## Exercise requirements
Each line below must be set down exactly; omit any image you find.

## Exercise data
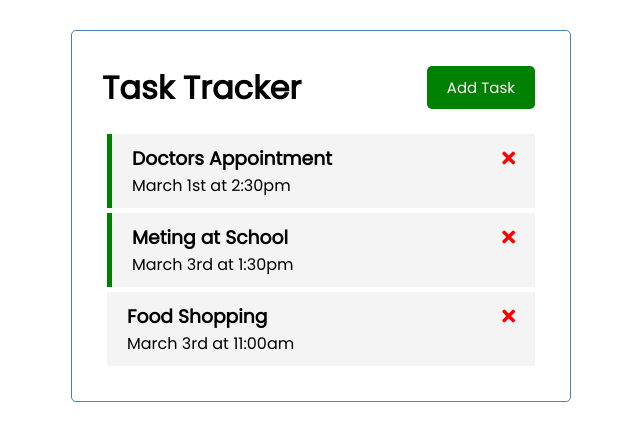
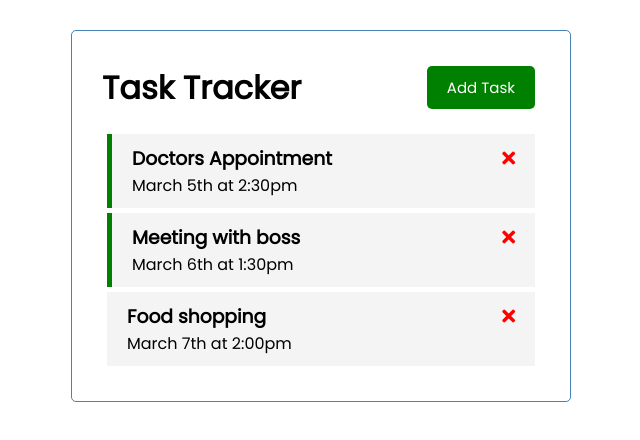
Before and after one commit to ChristopherKevinHamdajani/TaskManager, a Vue app: page / in a window 1280 px wide. Shown: the top 440 px of the page, without its empty margins (319-959 px from the left). Built offline with nearby package versions, Linux system fonts and the light colour scheme; data requests are answered from the project's data file.

Commit message:
make the fake server json-server works

```diff
--- a/babel.config.js
+++ b/babel.config.js
@@ -1,8 +1,8 @@
 module.exports = {
-  // presets: [
-  //   '@vue/cli-plugin-babel/preset'
+  presets: [
+    '@vue/cli-plugin-babel/preset'
+  ]
+  // "presets": [
+  //   "@babel/preset-env"
   // ]
-  "presets": [
-    "@babel/preset-env"
-  ]
 }
--- a/src/App.vue
+++ b/src/App.vue
@@ -43,34 +43,20 @@
       this.tasks = [...this.tasks, task]
     },
     async fetchTasks() {
-      const res = await fetch('http://localhost:3000/tasks')
+      const res = await fetch('http://localhost:5000/tasks')
 
-      // const data = await res.json()
       const data = await res.json()
       return data
-    }
+    },
+    async fetchTask(id) {
+      const res = await fetch(`http://localhost:5000/tasks/${id}`)
+
+      const data = await res.json()
+      return data
+    },
   },
-  created() {
-    this.tasks = [
-      {
-        id: 1,
-        text: 'Doctors Appointment',
-        day: 'March 1st at 2:30pm',
-        reminder: true,
-      },
-      {
-        id: 2,
-        text: 'Meting at School',
-        day: 'March 3rd at 1:30pm',
-        reminder: true,
-      },
-      {
-        id: 3,
-        text: 'Food Shopping',
-        day: 'March 3rd at 11:00am',
-        reminder: false,
-      },
-    ]
+  async created() {
+    this.tasks = await this.fetchTasks()
   }
 }
 </script>
```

## Written response
Before and after one commit to ChristopherKevinHamdajani/TaskManager, a Vue app: page / in a window 1280 px wide. Shown: the top 440 px of the page, without its empty margins (319-959 px from the left). Built offline with nearby package versions, Linux system fonts and the light colour scheme; data requests are answered from the project's data file.

Commit message:
make the fake server json-server works

```diff
--- a/babel.config.js
+++ b/babel.config.js
@@ -1,8 +1,8 @@
 module.exports = {
-  // presets: [
-  //   '@vue/cli-plugin-babel/preset'
+  presets: [
+    '@vue/cli-plugin-babel/preset'
+  ]
+  // "presets": [
+  //   "@babel/preset-env"
   // ]
-  "presets": [
-    "@babel/preset-env"
-  ]
 }
--- a/src/App.vue
+++ b/src/App.vue
@@ -43,34 +43,20 @@
       this.tasks = [...this.tasks, task]
     },
     async fetchTasks() {
-      const res = await fetch('http://localhost:3000/tasks')
+      const res = await fetch('http://localhost:5000/tasks')
 
-      // const data = await res.json()
       const data = await res.json()
       return data
-    }
+    },
+    async fetchTask(id) {
+      const res = await fetch(`http://localhost:5000/tasks/${id}`)
+
+      const data = await res.json()
+      return data
+    },
   },
-  created() {
-    this.tasks = [
-      {
-        id: 1,
-        text: 'Doctors Appointment',
-        day: 'March 1st at 2:30pm',
-        reminder: true,
-      },
-      {
-        id: 2,
-        text: 'Meting at School',
-        day: 'March 3rd at 1:30pm',
-        reminder: true,
-      },
-      {
-        id: 3,
-        text: 'Food Shopping',
-        day: 'March 3rd at 11:00am',
-        reminder: false,
-      },
-    ]
+  async created() {
+    this.tasks = await this.fetchTasks()
   }
 }
 </script>
```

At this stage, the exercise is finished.